Some were Christian funerals, others were Muslim. But all of them were foreigners, all of them were boat people, all of them were dark-skinned, and to Morrison that made them all fair game. Unable to tell the difference between the Coalition mantra of "we will stop the boats" and his emerging position that "we will vindictively pursue boat people suffering tragedy" he went on radio.

As the survivors were gathering to mourn their dead, Morrison said that with the government paying for the 22 air fares, "I don't think it is reasonable. The government had the option of having these services on Christmas Island. If relatives of those who were involved wanted to go to Christmas Island, like any other Australian who wanted to attend a funeral service in another part of the country, they would have made their own arrangements to be there."
All of them were dark-skinned, and to Morrison that made them all fair game
Again, for Morrison it's just a tricky game of politics and clever lines. A former director of the NSW Liberal Party, he inhabits a world where consequences for himself and his political party are all that matter. There is no other reality. He didn't care about the boat people, and - being as charitable to him as possible - he mightn't even have stopped to think about the consequences.

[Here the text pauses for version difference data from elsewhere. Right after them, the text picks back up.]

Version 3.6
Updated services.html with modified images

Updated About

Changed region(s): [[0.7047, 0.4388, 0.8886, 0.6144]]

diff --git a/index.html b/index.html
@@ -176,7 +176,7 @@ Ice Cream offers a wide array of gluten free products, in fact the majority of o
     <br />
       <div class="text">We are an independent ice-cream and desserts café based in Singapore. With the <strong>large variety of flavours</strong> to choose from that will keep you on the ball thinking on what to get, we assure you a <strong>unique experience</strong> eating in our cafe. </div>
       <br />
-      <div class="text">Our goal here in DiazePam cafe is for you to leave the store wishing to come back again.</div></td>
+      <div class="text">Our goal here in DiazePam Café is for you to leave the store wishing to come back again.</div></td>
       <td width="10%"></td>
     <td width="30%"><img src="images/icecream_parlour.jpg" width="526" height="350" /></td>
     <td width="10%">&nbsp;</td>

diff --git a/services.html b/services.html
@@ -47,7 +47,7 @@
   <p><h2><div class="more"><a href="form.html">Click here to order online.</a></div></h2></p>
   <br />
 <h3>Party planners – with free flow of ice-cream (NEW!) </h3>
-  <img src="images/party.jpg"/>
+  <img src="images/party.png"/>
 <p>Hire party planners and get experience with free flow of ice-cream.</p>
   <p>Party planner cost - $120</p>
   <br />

And again, there is a national interest at stake. Forty-four per cent of Australians were born overseas or have at least one parent who was born overseas. Australia is an immigrant society. Australia is a multicultural country. That is a simple fact. To foment ethnic, racial or religious frictions or resentments is deeply harmful to the national interest.

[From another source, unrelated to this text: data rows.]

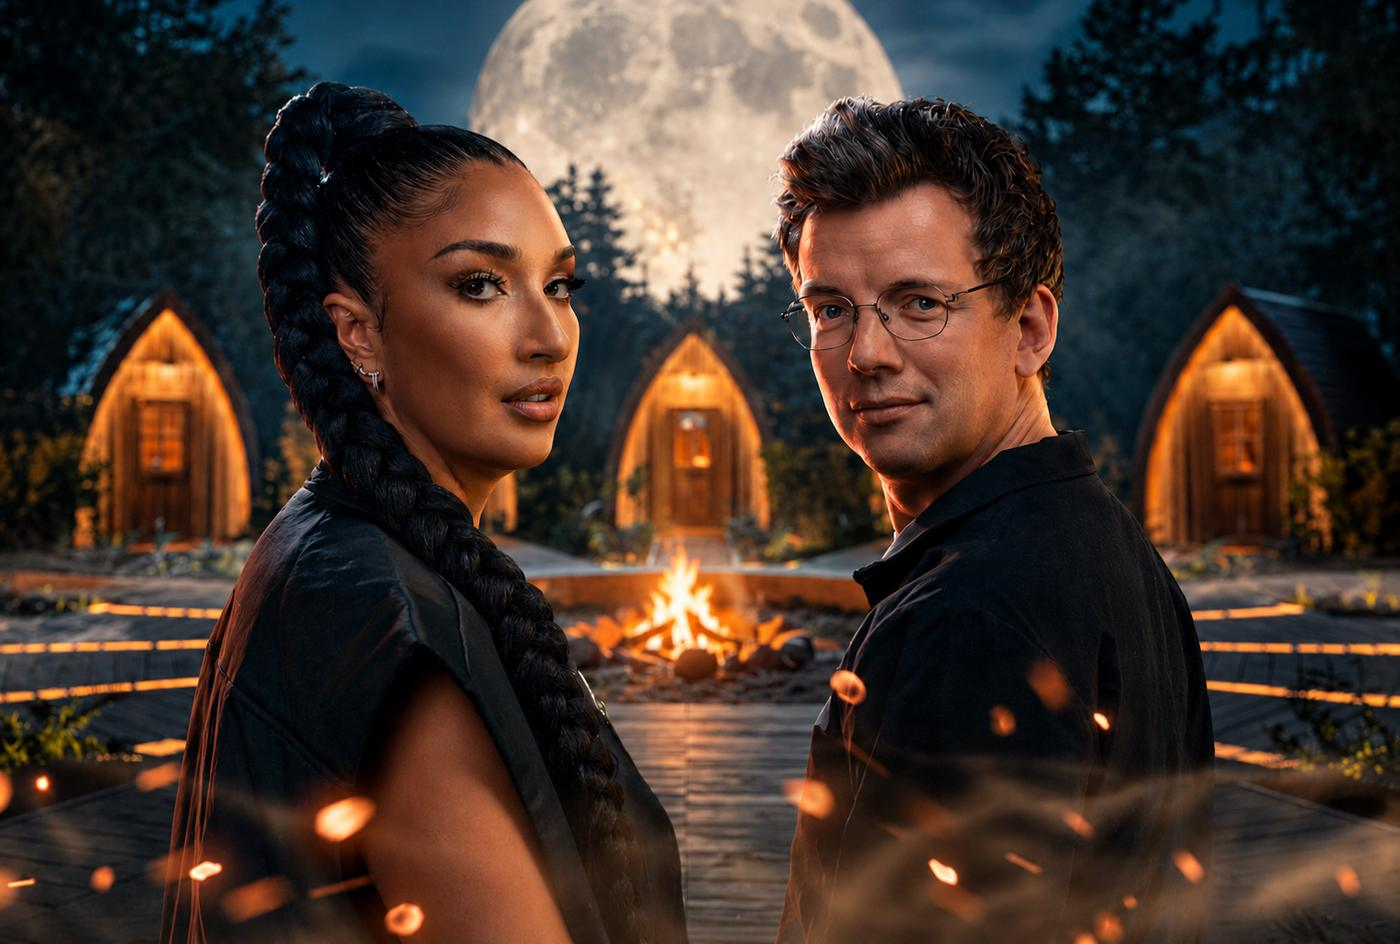
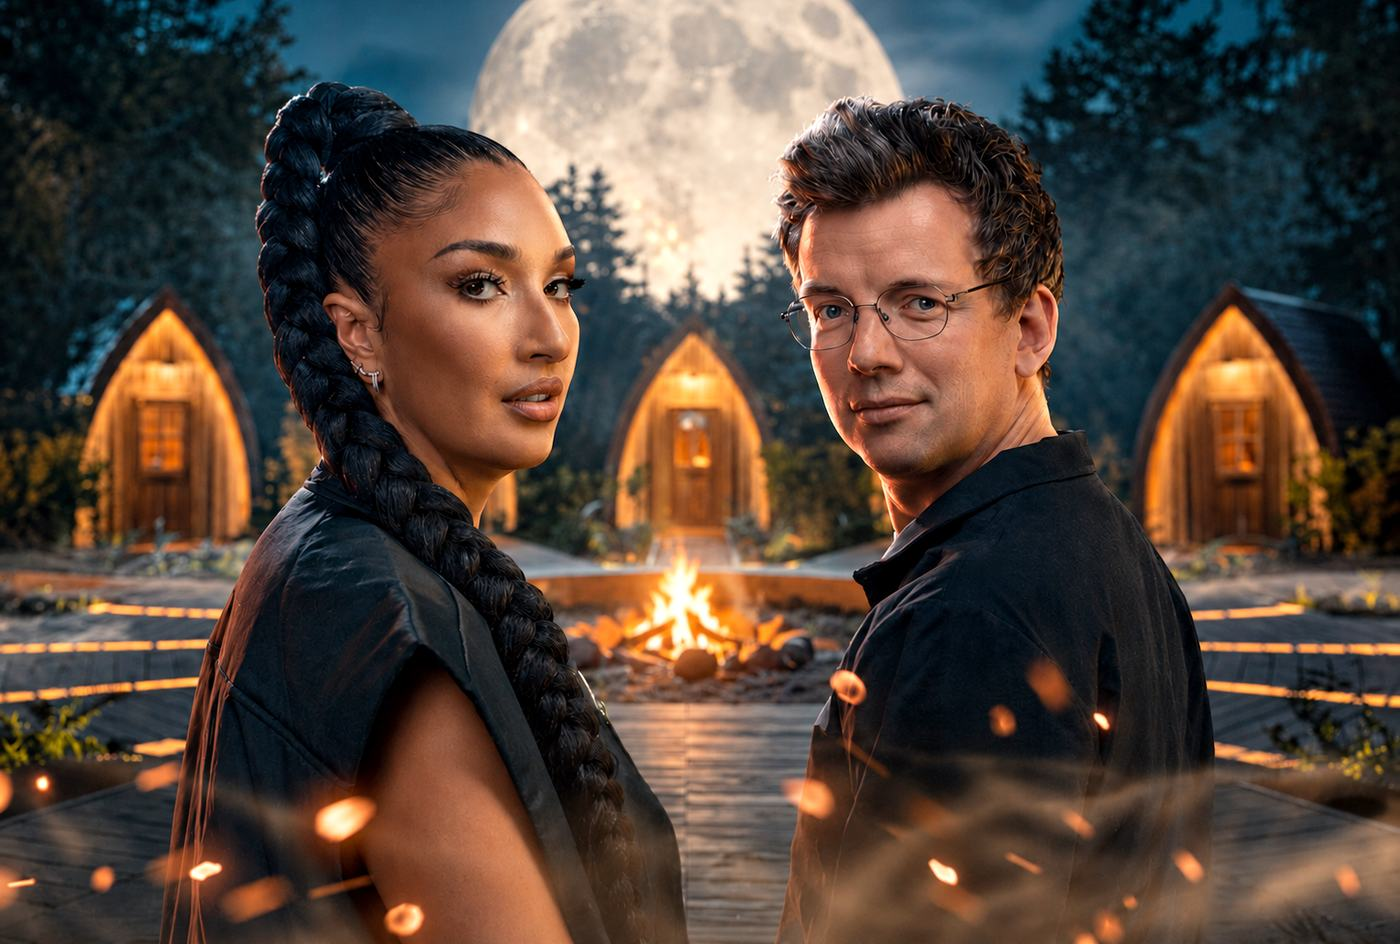
Warmer wit, De Verraders-afbeelding, lichtere Wolven-afbeelding, omschrijving Wolven
Claude-Session: https://claude.ai/code/session_011qTSZGyMUGrPKYSnjEewsZ

diff --git a/index.html b/index.html
@@ -27,7 +27,7 @@
   --sage:#5E7350;--sage-ink:#1C2A14;
   --bush:#2C3626;--bush-ink:#9DB07E;
   --olive:#5C6E21;
-  --linen:#F3EEE5;--linen-ink:#1B1B18;
+  --linen:#ECE4D5;--linen-ink:#1B1B18;
   --font:"Inter Tight","Helvetica Neue",Helvetica,Arial,sans-serif;
   color-scheme:light;
 }
@@ -348,7 +348,7 @@ body,.band,.dark,.light,nav,body::before,.overlay,.ppage,.pbar,.viewer{backgroun
 <footer class="dark"><div class="wrap small"><span>© 2026 Maarten Post</span><span>Director · Amsterdam · Cape Town</span></div></footer>
 
 
-<script>window.DIMS={"img/streaming-last-one-standing-cover.jpg":[1400, 788],"img/streaming-house-of-villains-cover.jpg":[1400, 786],"img/tv-wolven-cover.jpg":[1400, 944],"img/tv-wolven-1.jpg":[1050, 1400],"img/tv-wolven-2.jpg":[1050, 1400],"img/tv-wolven-3.jpg":[1050, 1400],"img/tv-wolven-4.jpg":[787, 1400],"img/tv-wolven-5.jpg":[787, 1400],"img/tv-wolven-6.jpg":[1060, 1400],"img/tv-wolven-7.jpg":[787, 1400],"img/tv-wolven-8.jpg":[1050, 1400],"img/tv-wolven-9.jpg":[787, 1400],"img/tv-wolven-10.jpg":[1400, 832],"img/tv-wolven-11.jpg":[953, 1400],"img/tv-wolven-12.jpg":[1400, 788],"img/tv-wolven-13.jpg":[1400, 788],"img/tv-wolven-14.jpg":[1400, 788],"img/tv-wolven-15.jpg":[787, 1400],"img/tv-wolven-16.jpg":[787, 1400],"img/tv-wolven-17.jpg":[812, 1400],"img/tv-wolven-18.jpg":[1400, 788],"img/tv-wolven-19.jpg":[1400, 787],"img/commercial-djvt-still-1.jpg":[1400,789],"img/commercial-djvt-still-2.jpg":[1400,596],"img/commercial-djvt-still-3.jpg":[1400,594],"img/commercial-djvt-still-4.jpg":[1400,597],"img/commercial-djvt-still-5.jpg":[1400,596],"img/commercial-djvt-still-6.jpg":[1400,604],"img/commercial-djvt-still-7.jpg":[1400,590],"img/commercial-lalalies-close.jpg":[1400,933],"img/commercial-lalalies-meisje.jpg":[1400,933],"img/commercial-lalalies-raymond.jpg":[1400,933],"img/commercial-lalalies-tafel.jpg":[1400,933],"img/commercial-ogb-5-jaar-close-1.jpg":[1400,933],"img/commercial-ogb-5-jaar-ogb-5-jaar.jpg":[1400,933],"img/commercial-ogb-5-jaar-olcay.jpg":[1400,933],"img/commercial-ogb-kerst-caroussel.jpg":[1400,933],"img/commercial-ogb-kerst-ogb-kerst.jpg":[1400,933],"img/commercial-ogb-kerst-product-1.jpg":[1400,933],"img/commercial-ogb-kerst-product-2.jpg":[1400,933],"img/snapshots-bram.jpg":[1400,933],"img/snapshots-jardanie.jpg":[1400,933],"img/snapshots-kenia-1.jpg":[933,1400],"img/snapshots-kenia-10.jpg":[933,1400],"img/snapshots-kenia-11.jpg":[1400,933],"img/snapshots-kenia-12.jpg":[1400,933],"img/snapshots-kenia-2.jpg":[1400,933],"img/snapshots-kenia-3.jpg":[976,1400],"img/snapshots-kenia-4.jpg":[1400,805],"img/snapshots-kenia-5.jpg":[1400,933],"img/snapshots-kenia-6.jpg":[897,1400],"img/snapshots-kenia-7.jpg":[1400,933],"img/snapshots-kenia-8.jpg":[1400,992],"img/snapshots-kenia-9.jpg":[1016,1400],"img/snapshots-michiel.jpg":[1400,789],"img/snapshots-petra.jpg":[933,1400],"img/streaming-epic-exploring-cover.jpg":[933,1400],"img/streaming-epic-exploring-dscf5410.jpg":[1050,1400],"img/streaming-epic-exploring-dscf5605.jpg":[1400,933],"img/streaming-epic-exploring-dscf6058.jpg":[933,1400],"img/streaming-epic-exploring-dscf6070.jpg":[933,1400],"img/streaming-epic-exploring-dscf6088.jpg":[1400,933],"img/streaming-epic-exploring-dscf6124.jpg":[1400,933],"img/streaming-heels-in-the-hay-cover.jpg":[1400,933],"img/streaming-ink-master-cover.jpg":[1400,933],"img/streaming-ink-master-dscf0005.jpg":[933,1400],"img/streaming-ink-master-dscf0018-3.jpg":[933,1400],"img/streaming-ink-master-dscf0031.jpg":[933,1400],"img/streaming-ink-master-dscf0219-2.jpg":[1400,933],"img/streaming-ink-master-dscf0274.jpg":[933,1400],"img/streaming-ink-master-dscf0285.jpg":[1400,933],"img/streaming-real-boys-cover.jpg":[1400,933],"img/television-our-farm-in-europe-cover.jpg":[1400,933],"img/television-survive-your-family-cover.jpg":[1400,933]};</script>
+<script>window.DIMS={"img/tv-de-verraders-cover.jpg":[1194, 672],"img/streaming-last-one-standing-cover.jpg":[1400, 788],"img/streaming-house-of-villains-cover.jpg":[1400, 786],"img/tv-wolven-cover.jpg":[1400, 944],"img/tv-wolven-1.jpg":[1050, 1400],"img/tv-wolven-2.jpg":[1050, 1400],"img/tv-wolven-3.jpg":[1050, 1400],"img/tv-wolven-4.jpg":[787, 1400],"img/tv-wolven-5.jpg":[787, 1400],"img/tv-wolven-6.jpg":[1060, 1400],"img/tv-wolven-7.jpg":[787, 1400],"img/tv-wolven-8.jpg":[1050, 1400],"img/tv-wolven-9.jpg":[787, 1400],"img/tv-wolven-10.jpg":[1400, 832],"img/tv-wolven-11.jpg":[953, 1400],"img/tv-wolven-12.jpg":[1400, 788],"img/tv-wolven-13.jpg":[1400, 788],"img/tv-wolven-14.jpg":[1400, 788],"img/tv-wolven-15.jpg":[787, 1400],"img/tv-wolven-16.jpg":[787, 1400],"img/tv-wolven-17.jpg":[812, 1400],"img/tv-wolven-18.jpg":[1400, 788],"img/tv-wolven-19.jpg":[1400, 787],"img/commercial-djvt-still-1.jpg":[1400,789],"img/commercial-djvt-still-2.jpg":[1400,596],"img/commercial-djvt-still-3.jpg":[1400,594],"img/commercial-djvt-still-4.jpg":[1400,597],"img/commercial-djvt-still-5.jpg":[1400,596],"img/commercial-djvt-still-6.jpg":[1400,604],"img/commercial-djvt-still-7.jpg":[1400,590],"img/commercial-lalalies-close.jpg":[1400,933],"img/commercial-lalalies-meisje.jpg":[1400,933],"img/commercial-lalalies-raymond.jpg":[1400,933],"img/commercial-lalalies-tafel.jpg":[1400,933],"img/commercial-ogb-5-jaar-close-1.jpg":[1400,933],"img/commercial-ogb-5-jaar-ogb-5-jaar.jpg":[1400,933],"img/commercial-ogb-5-jaar-olcay.jpg":[1400,933],"img/commercial-ogb-kerst-caroussel.jpg":[1400,933],"img/commercial-ogb-kerst-ogb-kerst.jpg":[1400,933],"img/commercial-ogb-kerst-product-1.jpg":[1400,933],"img/commercial-ogb-kerst-product-2.jpg":[1400,933],"img/snapshots-bram.jpg":[1400,933],"img/snapshots-jardanie.jpg":[1400,933],"img/snapshots-kenia-1.jpg":[933,1400],"img/snapshots-kenia-10.jpg":[933,1400],"img/snapshots-kenia-11.jpg":[1400,933],"img/snapshots-kenia-12.jpg":[1400,933],"img/snapshots-kenia-2.jpg":[1400,933],"img/snapshots-kenia-3.jpg":[976,1400],"img/snapshots-kenia-4.jpg":[1400,805],"img/snapshots-kenia-5.jpg":[1400,933],"img/snapshots-kenia-6.jpg":[897,1400],"img/snapshots-kenia-7.jpg":[1400,933],"img/snapshots-kenia-8.jpg":[1400,992],"img/snapshots-kenia-9.jpg":[1016,1400],"img/snapshots-michiel.jpg":[1400,789],"img/snapshots-petra.jpg":[933,1400],"img/streaming-epic-exploring-cover.jpg":[933,1400],"img/streaming-epic-exploring-dscf5410.jpg":[1050,1400],"img/streaming-epic-exploring-dscf5605.jpg":[1400,933],"img/streaming-epic-exploring-dscf6058.jpg":[933,1400],"img/streaming-epic-exploring-dscf6070.jpg":[933,1400],"img/streaming-epic-exploring-dscf6088.jpg":[1400,933],"img/streaming-epic-exploring-dscf6124.jpg":[1400,933],"img/streaming-heels-in-the-hay-cover.jpg":[1400,933],"img/streaming-ink-master-cover.jpg":[1400,933],"img/streaming-ink-master-dscf0005.jpg":[933,1400],"img/streaming-ink-master-dscf0018-3.jpg":[933,1400],"img/streaming-ink-master-dscf0031.jpg":[933,1400],"img/streaming-ink-master-dscf0219-2.jpg":[1400,933],"img/streaming-ink-master-dscf0274.jpg":[933,1400],"img/streaming-ink-master-dscf0285.jpg":[1400,933],"img/streaming-real-boys-cover.jpg":[1400,933],"img/television-our-farm-in-europe-cover.jpg":[1400,933],"img/television-survive-your-family-cover.jpg":[1400,933]};</script>
 <script>
 /* Showreel: paste a YouTube or Vimeo URL here. Empty = placeholder. */
 const SHOWREEL="";
@@ -368,9 +368,9 @@ const P=[
  {c:"streaming",t:"Epic Exploring",net:"Insight TV",prod:"Newbe",y:"2019",d:"YouTube stars Josh and Cody travel the world in search of the most spectacular abandoned locations on the planet, from a forbidden Soviet city near Berlin and a Game of Thrones film set in the Sahara, to a nuclear disaster zone in Fukushima, Japan. An adventure series that uncovers the forgotten history behind the world's most extraordinary places.",img:["img/streaming-epic-exploring-cover.jpg", "img/streaming-epic-exploring-dscf6088.jpg", "img/streaming-epic-exploring-dscf5605.jpg", "img/streaming-epic-exploring-dscf6058.jpg", "img/streaming-epic-exploring-dscf6124.jpg", "img/streaming-epic-exploring-dscf6070.jpg", "img/streaming-epic-exploring-dscf5410.jpg"]},
  {c:"streaming",t:"House of Villains",net:"Videoland",prod:"Concept Street",y:"2025",d:"The Dutch version of the American reality game show. Eight notorious reality stars live together in a villa and compete for the title of Ultimate Supervillain and a prize of €25,000. Each week the winner of the Supervillain battle gains immunity and nominates three housemates for elimination. Hosted by Soundos El Ahmadi.",img:["img/streaming-house-of-villains-cover.jpg"]},
  {c:"streaming",t:"Ink Master",sub:"Masters of the Low Countries",net:"Spike NL",prod:"Endemol Shine",y:"2017",d:"Dutch and Belgian tattoo artists compete in a series of high-pressure challenges, testing their technical skills and creativity under the watchful eye of a panel of renowned judges. Only one can claim the title of Ink Master.",img:["img/streaming-ink-master-cover.jpg", "img/streaming-ink-master-dscf0285.jpg", "img/streaming-ink-master-dscf0219-2.jpg", "img/streaming-ink-master-dscf0005.jpg", "img/streaming-ink-master-dscf0274.jpg", "img/streaming-ink-master-dscf0018-3.jpg", "img/streaming-ink-master-dscf0031.jpg"]},
- {c:"television",t:"Wolves",sub:"Wolven",net:"NPO 1 / BNNVARA",prod:"SimpelZodiak",y:"2026",d:"",img:["img/tv-wolven-cover.jpg", "img/tv-wolven-9.jpg", "img/tv-wolven-4.jpg", "img/tv-wolven-11.jpg", "img/tv-wolven-8.jpg", "img/tv-wolven-3.jpg", "img/tv-wolven-1.jpg", "img/tv-wolven-2.jpg", "img/tv-wolven-13.jpg", "img/tv-wolven-6.jpg", "img/tv-wolven-14.jpg", "img/tv-wolven-15.jpg", "img/tv-wolven-16.jpg", "img/tv-wolven-5.jpg", "img/tv-wolven-17.jpg", "img/tv-wolven-18.jpg", "img/tv-wolven-19.jpg", "img/tv-wolven-10.jpg", "img/tv-wolven-7.jpg", "img/tv-wolven-12.jpg"]},
+ {c:"television",t:"Wolves",sub:"Wolven",net:"NPO 1 / BNNVARA",prod:"SimpelZodiak",y:"2026",d:"A psychological game show based on the party game Werewolves. Thirteen participants travel to a remote forest village: ten play as villagers competing for a cash prize, while three are secretly Wolves who try to eliminate the others one by one. Hosted by Soundos El Ahmadi and Pieter Derks, eight episodes on NPO 1, also streaming on NPO Start and Disney+.",img:["img/tv-wolven-cover.jpg", "img/tv-wolven-9.jpg", "img/tv-wolven-4.jpg", "img/tv-wolven-11.jpg", "img/tv-wolven-8.jpg", "img/tv-wolven-3.jpg", "img/tv-wolven-1.jpg", "img/tv-wolven-2.jpg", "img/tv-wolven-13.jpg", "img/tv-wolven-6.jpg", "img/tv-wolven-14.jpg", "img/tv-wolven-15.jpg", "img/tv-wolven-16.jpg", "img/tv-wolven-5.jpg", "img/tv-wolven-17.jpg", "img/tv-wolven-18.jpg", "img/tv-wolven-19.jpg", "img/tv-wolven-10.jpg", "img/tv-wolven-7.jpg", "img/tv-wolven-12.jpg"]},
  {c:"television",t:"Survive Your Family",net:"SBS6",prod:"Signal.Stream",y:"2026",d:"Four Dutch celebrity families are torn apart and thrown into the Colombian wilderness. While half of each family fights to survive in the jungle — without food, shoes or equipment — the other half battles in a base camp to send them supplies. Only one family can be reunited. An adventure reality series that puts family bonds to the ultimate test.",img:["img/television-survive-your-family-cover.jpg"]},
- {c:"television",t:"De Verraders",sub:"The Traitors Netherlands",net:"RTL 4",prod:"IDTV",y:"2022–2026",d:"The original format that sparked a global television phenomenon. In this psychological reality competition, eighteen Dutch celebrities are divided into Traitors and Faithfuls. Each night the Traitors secretly eliminate a player, while the Faithfuls attempt to expose them before the prize money runs out. Now adapted in over 30 countries worldwide, including hit versions for the BBC and Peacock in the US.",img:[]},
+ {c:"television",t:"De Verraders",sub:"The Traitors Netherlands",net:"RTL 4",prod:"IDTV",y:"2022–2026",d:"The original format that sparked a global television phenomenon. In this psychological reality competition, eighteen Dutch celebrities are divided into Traitors and Faithfuls. Each night the Traitors secretly eliminate a player, while the Faithfuls attempt to expose them before the prize money runs out. Now adapted in over 30 countries worldwide, including hit versions for the BBC and Peacock in the US.",img:["img/tv-de-verraders-cover.jpg"]},
  {c:"television",t:"The Tribute",sub:"Battle of the Bands",net:"SBS6",prod:"Talpa Entertainment Productions",y:"2022–2024",d:"Eleven tribute bands compete to prove who can best recreate the sound and energy of the world's greatest acts — from ABBA to The Rolling Stones. Judged by a professional jury, the four finalists win the ultimate prize: a live performance in front of 17,000 fans at the Ziggo Dome. A feel-good music competition that brings generations together.",img:[]},
  {c:"television",t:"Our Farm in Europe",sub:"Onze Boerderij in Europa",net:"KRO-NCRV",prod:"Blue Circle",y:"2020",d:"",img:["img/television-our-farm-in-europe-cover.jpg"]},
  {c:"commercial",t:"Olcay Gulsen Beauty",sub:"Christmas Campaign",net:"Olcay Gulsen Beauty",prod:"Campaign",y:"2024",d:"Maarten directed the festive 2024 campaign for Olcay Gulsen Beauty, celebrating the brand's signature style ahead of the holiday season.",img:["img/commercial-ogb-kerst-ogb-kerst.jpg", "img/commercial-ogb-kerst-caroussel.jpg", "img/commercial-ogb-kerst-product-1.jpg", "img/commercial-ogb-kerst-product-2.jpg"]},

Kevin Dunn, professor of geography and urban studies at the University of Western Sydney, who next week is to publish a study on racism in Australia, says: "Research has shown convincingly that geopolitical events, political events and political statements don't affect Australian attitudes on race very quickly, but they do affect behaviour. People with a grudge feel more empowered to act on it." Racist abuse and discrimination follow. So again, Morrison was toying with a deep national interest, but this time, his remarks could carry real force. The Reserve Bank governor knows his business and ignores Morrison, but the vindictive and the vicious may feel emboldened to act on their hurtful urges. Who does this help?....

Morrison next day conceded that his timing was insensitive, but didn't retract his complaint. He denied that he had been influenced by One Nation, even though One Nation had been busily emailing and lobbying politicians on the matter.
[my yellow highlighting]